> [PROBLEM]
In the records below, some lines hold the word "jpeg". Copy each of those lines.

> [RECORDS SHOWN]

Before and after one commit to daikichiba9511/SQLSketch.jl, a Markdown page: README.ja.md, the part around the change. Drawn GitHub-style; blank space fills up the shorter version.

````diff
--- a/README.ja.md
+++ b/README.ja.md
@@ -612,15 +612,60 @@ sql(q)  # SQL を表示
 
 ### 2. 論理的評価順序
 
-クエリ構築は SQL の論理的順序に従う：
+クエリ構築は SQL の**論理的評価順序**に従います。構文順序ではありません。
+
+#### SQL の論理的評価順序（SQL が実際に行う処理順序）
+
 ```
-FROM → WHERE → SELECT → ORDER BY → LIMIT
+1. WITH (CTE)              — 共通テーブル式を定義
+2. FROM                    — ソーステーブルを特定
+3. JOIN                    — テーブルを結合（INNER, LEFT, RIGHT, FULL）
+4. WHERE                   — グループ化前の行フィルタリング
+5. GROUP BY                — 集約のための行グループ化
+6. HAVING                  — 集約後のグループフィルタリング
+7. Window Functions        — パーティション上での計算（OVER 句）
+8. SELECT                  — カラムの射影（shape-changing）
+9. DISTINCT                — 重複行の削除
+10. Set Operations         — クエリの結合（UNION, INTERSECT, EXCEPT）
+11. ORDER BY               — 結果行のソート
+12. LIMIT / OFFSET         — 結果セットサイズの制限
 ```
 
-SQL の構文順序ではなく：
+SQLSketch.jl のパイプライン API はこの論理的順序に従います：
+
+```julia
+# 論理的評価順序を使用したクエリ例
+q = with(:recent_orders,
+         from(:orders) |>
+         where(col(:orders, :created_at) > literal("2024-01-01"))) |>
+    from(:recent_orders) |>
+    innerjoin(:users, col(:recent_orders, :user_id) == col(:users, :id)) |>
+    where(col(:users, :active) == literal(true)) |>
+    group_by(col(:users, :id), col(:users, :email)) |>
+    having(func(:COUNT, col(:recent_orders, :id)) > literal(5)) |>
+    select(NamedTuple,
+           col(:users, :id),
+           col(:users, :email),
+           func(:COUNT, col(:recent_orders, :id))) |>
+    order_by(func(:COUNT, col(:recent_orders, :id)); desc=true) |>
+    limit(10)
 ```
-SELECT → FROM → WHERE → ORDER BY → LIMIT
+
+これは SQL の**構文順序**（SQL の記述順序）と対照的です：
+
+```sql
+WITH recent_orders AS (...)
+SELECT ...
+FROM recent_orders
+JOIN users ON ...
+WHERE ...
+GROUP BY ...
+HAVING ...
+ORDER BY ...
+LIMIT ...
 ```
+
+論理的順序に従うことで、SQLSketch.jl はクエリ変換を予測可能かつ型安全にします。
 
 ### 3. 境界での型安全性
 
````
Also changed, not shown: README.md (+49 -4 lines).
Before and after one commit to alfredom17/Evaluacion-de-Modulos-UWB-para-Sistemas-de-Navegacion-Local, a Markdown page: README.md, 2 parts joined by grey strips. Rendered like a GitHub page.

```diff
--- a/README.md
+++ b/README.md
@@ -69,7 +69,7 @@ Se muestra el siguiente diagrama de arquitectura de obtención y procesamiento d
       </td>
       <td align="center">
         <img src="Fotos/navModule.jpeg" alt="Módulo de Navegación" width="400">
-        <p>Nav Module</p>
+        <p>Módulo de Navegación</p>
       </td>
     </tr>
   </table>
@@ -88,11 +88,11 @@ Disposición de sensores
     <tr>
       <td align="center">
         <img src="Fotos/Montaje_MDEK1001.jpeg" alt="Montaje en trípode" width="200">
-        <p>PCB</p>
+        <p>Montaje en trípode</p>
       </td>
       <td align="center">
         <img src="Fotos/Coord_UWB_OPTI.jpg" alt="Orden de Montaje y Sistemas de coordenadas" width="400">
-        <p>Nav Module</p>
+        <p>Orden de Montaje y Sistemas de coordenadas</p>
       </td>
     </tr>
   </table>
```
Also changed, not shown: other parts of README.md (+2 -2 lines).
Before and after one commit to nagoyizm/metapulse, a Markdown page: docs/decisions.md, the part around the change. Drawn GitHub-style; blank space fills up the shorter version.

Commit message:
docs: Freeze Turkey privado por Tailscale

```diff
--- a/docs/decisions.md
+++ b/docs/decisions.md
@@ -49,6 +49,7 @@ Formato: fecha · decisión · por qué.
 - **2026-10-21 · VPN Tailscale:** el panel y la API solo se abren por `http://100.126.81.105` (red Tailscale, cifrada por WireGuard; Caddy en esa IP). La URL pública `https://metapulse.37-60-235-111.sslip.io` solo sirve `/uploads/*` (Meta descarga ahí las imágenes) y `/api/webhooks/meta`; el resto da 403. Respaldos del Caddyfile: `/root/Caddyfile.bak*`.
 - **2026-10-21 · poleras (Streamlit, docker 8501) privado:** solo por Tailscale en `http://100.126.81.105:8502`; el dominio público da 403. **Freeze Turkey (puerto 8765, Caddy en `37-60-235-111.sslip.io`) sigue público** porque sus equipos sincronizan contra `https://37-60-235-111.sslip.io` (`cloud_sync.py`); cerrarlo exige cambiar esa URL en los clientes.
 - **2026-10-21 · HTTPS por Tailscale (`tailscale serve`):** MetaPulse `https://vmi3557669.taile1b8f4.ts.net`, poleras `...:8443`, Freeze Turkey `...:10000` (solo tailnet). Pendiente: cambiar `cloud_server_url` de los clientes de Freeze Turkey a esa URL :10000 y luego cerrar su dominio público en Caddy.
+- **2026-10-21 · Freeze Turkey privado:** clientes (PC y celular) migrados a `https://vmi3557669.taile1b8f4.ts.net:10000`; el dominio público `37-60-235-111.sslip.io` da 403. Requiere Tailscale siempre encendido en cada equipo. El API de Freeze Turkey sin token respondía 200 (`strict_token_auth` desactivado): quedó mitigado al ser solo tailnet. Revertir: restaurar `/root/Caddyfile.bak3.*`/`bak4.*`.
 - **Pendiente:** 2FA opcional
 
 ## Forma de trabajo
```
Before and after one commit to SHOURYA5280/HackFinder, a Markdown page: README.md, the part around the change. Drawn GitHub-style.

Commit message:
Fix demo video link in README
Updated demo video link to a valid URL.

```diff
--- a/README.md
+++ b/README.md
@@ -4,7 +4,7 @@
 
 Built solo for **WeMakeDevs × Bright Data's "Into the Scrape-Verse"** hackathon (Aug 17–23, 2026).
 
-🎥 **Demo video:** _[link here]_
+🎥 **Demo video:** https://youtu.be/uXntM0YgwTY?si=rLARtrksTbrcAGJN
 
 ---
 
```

> [RESPONSE FOR THIS EXERCISE]
         <img src="Fotos/navModule.jpeg" alt="Módulo de Navegación" width="400">
         <img src="Fotos/Montaje_MDEK1001.jpeg" alt="Montaje en trípode" width="200">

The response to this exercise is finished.